GOAL OF THE EXERCISE: Lines that include the word "color" should be copied from the listing that follows.

SOURCE MATERIAL:
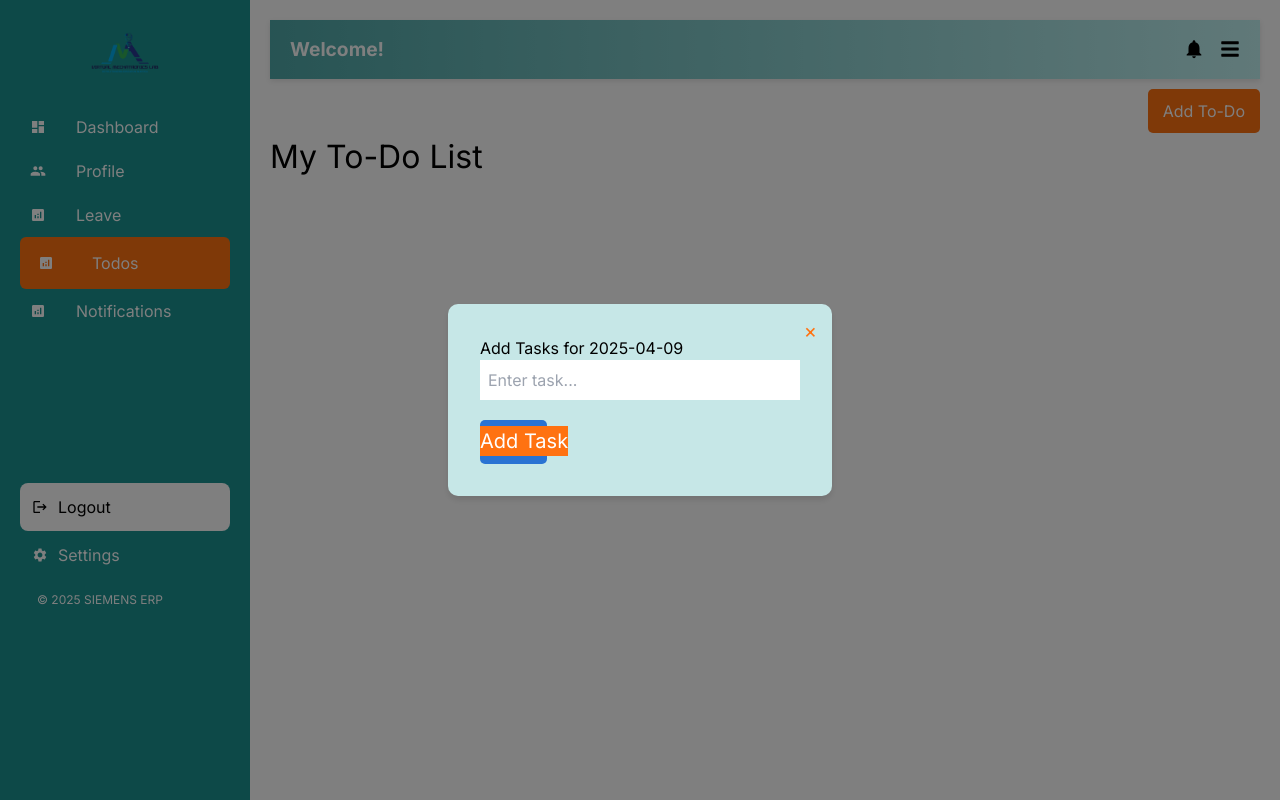
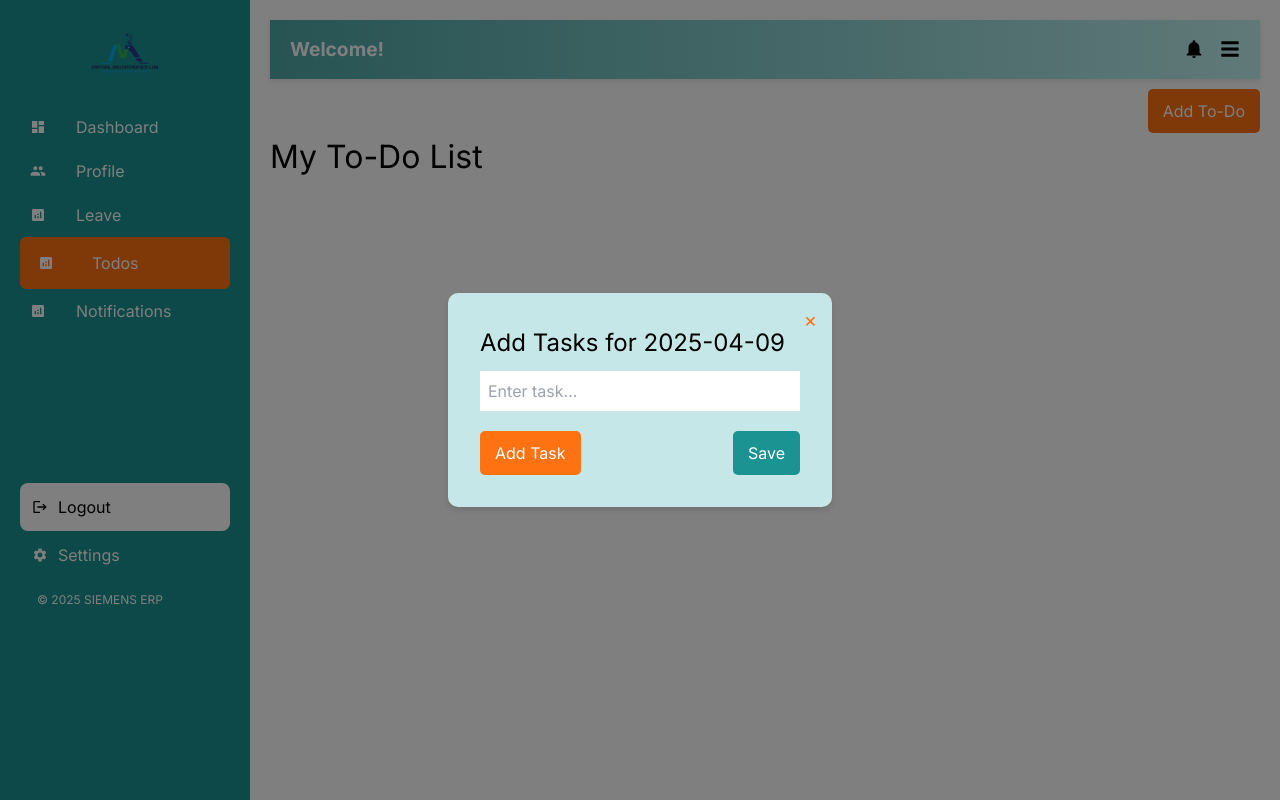
Before and after one commit to Siemens-Vr/NewPRE, a Next.js app: page /pages/staff/dashboard/todos in a window 1280 px wide. Both pictures are taken after a click on the button "Add To-Do". Built offline with nearby package versions, Linux system fonts and the light colour scheme.

Commit message:
new code

```diff
--- a/app/pages/staff/dashboard/todos/page.jsx
+++ b/app/pages/staff/dashboard/todos/page.jsx
@@ -78,7 +78,7 @@ const TodoPage = () => {
           <button className={style.closeButton} onClick={() => setShowModal(false)}>
             &times;
           </button>
-            <h2>Add Tasks for {currentDate}</h2>
+            <h2 className={styles.h2}>Add Tasks for {currentDate}</h2>
             <input
               type="text"
               placeholder="Enter task..."
@@ -91,10 +91,11 @@ const TodoPage = () => {
                 <li key={index}>{task.text}</li>
               ))}
             </ul>
+            <div className={styles.buttonContainer}>
             <button onClick={handleAddTask} className={styles.addTaskButton}>Add Task</button>
 
             <button onClick={handleSaveTasks} className={styles.saveButton}> Save</button>
-
+</div>
           </div>
         </div>
       )}
--- a/app/styles/staff/staffComponent.module.css
+++ b/app/styles/staff/staffComponent.module.css
@@ -63,7 +63,7 @@
     height: 100%;
   }
   .todoCard{
-    background-color: #1b9392;;
+    background-color: #1b9392;
     box-shadow: 0px 4px 6px rgba(0, 0, 0, 0.1);
     border-radius: 12px;
     padding: 24px;
--- a/app/styles/staff/todo.module.css
+++ b/app/styles/staff/todo.module.css
@@ -34,7 +34,8 @@
     padding: 15px;
     border-radius: 10px;
     box-shadow: 0 2px 5px rgba(0, 0, 0, 0.1);
-    min-width: 200px;
+    min-width: 400px;
+
   }
 
   .todoCard h3 {
@@ -95,26 +96,19 @@
     margin-bottom: 10px;
   }
 
-  .addTaskButton,
+  .buttonContainer {
+    display: flex;
+    justify-content: space-between;
+  }
+  /* .addTaskButton,
   .saveButton {
     display: flex;
-    justify-content: center;
+    justify-content: space-between;
     margin-top: 1rem;
   }
-
+   */
   .addTaskButton {
-    position: absolute;
-    font-size: 20px;
-    background:  #ff7211;
-    border: none;
-    cursor: pointer;
-    color:white;
-    transition: color 0.3s ease-in-out;
-    justify-content: start;
-  }
-
-  .saveButton {
-    background-color: #2a73d3;
+    background-color: #ff7211;
     color: white;
     padding: 10px 15px;
     border: none;
@@ -122,5 +116,20 @@
     cursor: pointer;
     transition: background 0.3s ease-in-out;
     margin-top: 10px;
-    justify-content: end;
   }
+
+  .saveButton {
+  background-color: #1b9392;
+    color: white;
+    padding: 10px 15px;
+    border: none;
+    border-radius: 5px;
+    cursor: pointer;
+    transition: background 0.3s ease-in-out;
+    margin-top: 10px;
+    margin-left: auto;
+  }
+  .h2 {
+    font-size: 1.5rem;
+    margin-bottom: 10px;
+  }
```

TASK RESPONSE:
-    background-color: #1b9392;;
+    background-color: #1b9392;
-    color:white;
-    transition: color 0.3s ease-in-out;
-    background-color: #2a73d3;
+    background-color: #ff7211;
     color: white;
+  background-color: #1b9392;
+    color: white;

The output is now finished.